How does a financial services giant stay nimble and competitive in the cloud era? For Fidelity International, the key is the adoption of cloud-based agile software delivery.
Fidelity International, a privately-owned company founded in 1969, manages more than £223.4 billion for clients across the globe. Forty seven years of operational history give Fidelity an advantage in the market, but that history carries some baggage, including slow, traditional ways of developing and delivering software. To stay competitive, Fidelity needed to become agile and speed up its development processes.
Three years ago, an engineering team within the company recognized that a Cloud Foundry Platform as a Service (PaaS) was the next logical step in further developing Fidelity’s cloud-based agile software delivery strategy. “Our journey is very much based on showcasing the benefits of Cloud Foundry, PaaS, and encouraging adoption of the platform to our business and developer colleagues,” said Emma Hammond, Global PaaS Platform Owner at Fidelity International.
Today, Fidelity has more than 45 applications running on its Cloud Foundry-based platform, with more in the works. This is the story of how one team at Fidelity adopted a DevOps model to evolve.
Evolution of the Team

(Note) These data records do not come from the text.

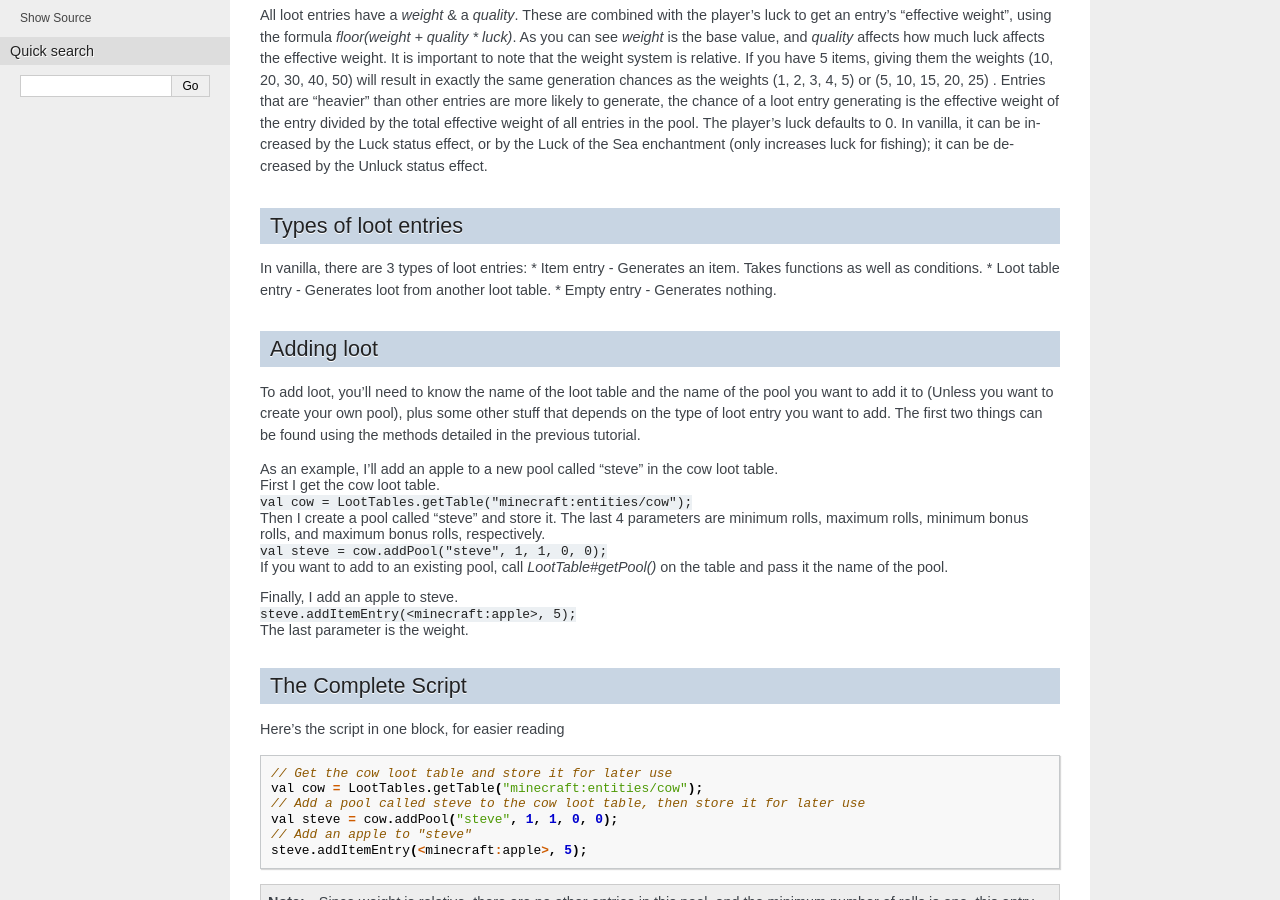
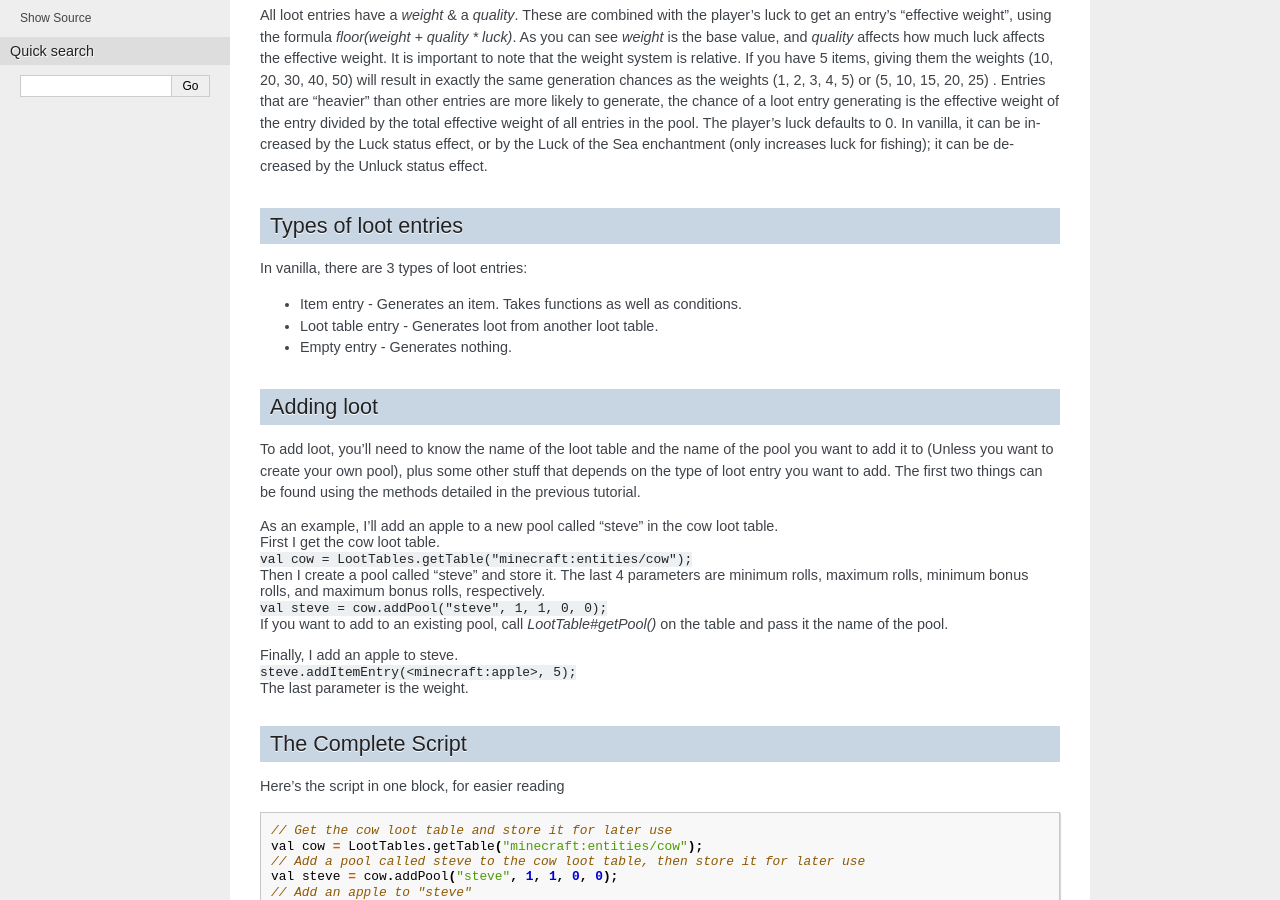
Before and after one commit to Foreck1/LootTweaker-Docs, a Sphinx documentation site: the page built from docs/tutorials/adding-loot-basic.rst, in a window 1280 px wide and 900 px high, scrolled down 433 px. Built offline with Sphinx 7.4.7, drawn with Linux system fonts in a browser that asks for light colours.

```diff
--- a/docs/tutorials/adding-loot-basic.rst
+++ b/docs/tutorials/adding-loot-basic.rst
@@ -20,9 +20,10 @@ The player's luck defaults to 0. In vanilla, it can be increased by the Luck sta
 Types of loot entries
 ---------------------
 In vanilla, there are 3 types of loot entries:
-* Item entry - Generates an item. Takes functions as well as conditions.
-* Loot table entry - Generates loot from another loot table.
-* Empty entry - Generates nothing.
+
+- Item entry - Generates an item. Takes functions as well as conditions.
+- Loot table entry - Generates loot from another loot table.
+- Empty entry - Generates nothing.
 
 Adding loot
 -----------
```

Adopting Cloud Foundry meant adopting a new culture in addition to changing the underlying technology platform. ”Working with Cloud Foundry has turned everything we know and have done to date upside down on its head,” Hammond said.
Hammond’s team is unique at Fidelity—it’s the first DevOps team responsible for the entire PaaS hardware and software stack.Through pairing, test driven development, and automated CI/CD pipelines, the team is able to respond quickly, delivering a high quality robust platform based on three core values of innovation, automation, and self service. And it embraces DevOps culture by taking responsibility for its code and being willing to change.
Describing the process of change, she spoke about trust, empathy, and patience. When she assembled her team, she chose people with like-minded attitudes, those “who might not necessarily have the right technical skills, but who had the right attitude and were able to leave their scar tissue, their baggage, at the door.” When assembling the team, she chose the “lean travelers” — the ones who really wanted to make a difference, she said.
Critical to the success of this change was the move to a product owner model. Although Hammond has a programming background, now she builds and nurtures the team. This involves listening to their troubles, encouraging them to play to their strengths, and trusting them to do the right thing. If a developer and a product owner are willing to take responsibility for their application, she said, it becomes a winning combination to successful cloud adoption and agile rapid software development.
“I believe it’s possible to look through the lens in a different way to find an alternative solution that helps keep people from getting nervous,” she said. “We start small and we start simple. We build trust: we trust the technology, we trust its execution, and we trust the team.”
Another necessary change is in attitude — moving from fear-based beliefs and practices (what she calls the “Department of No”) to those based on trust. Hammond’s team is showing colleagues they can trust Cloud Foundry to scale up, auto heal, and send alerts when something goes wrong. “We can upgrade our Cloud Foundry platforms during the business day without impact. We offer the most secure, most up to date system at Fidelity because of this.”
It’s okay to get things wrong, or change your mind, she said. “If we are strong enough to admit that we got it wrong, we can learn and adapt. We gain more strength through knowledge.” Even better, you can end up delivering something quicker when you make decisions based on the information available at the time. Better still, you can innovate.
Such massive change is not easy. “Sometimes we are a small voice in a crowded room,” she said. Fidelity has made a really positive start to the agile transformation required to successfully adopt cloud based technologies. Working with a mature platform like Cloud Foundry enables Fidelity to focus on building applications capable of supporting their future business requirements. Hammond credits Pivotal and Engineer Better with coaching her team during the transition.
By taking this DevOps approach to development, Fidelity is starting to break up its “supertanker” application releases. The result? Delivering software more quickly. “We’re encouraging our business to see that small changes done frequently and safely at low cost is where all the action is.”
Fidelity is a silver member of the Cloud Foundry Foundation. Learn more here: www.cloudfoundry.org/fidelity-international-joins-cloud-foundry-foundation-as-silver-member.
Read about Fidelity’s experience operating Cloud Foundry across multiple data centers.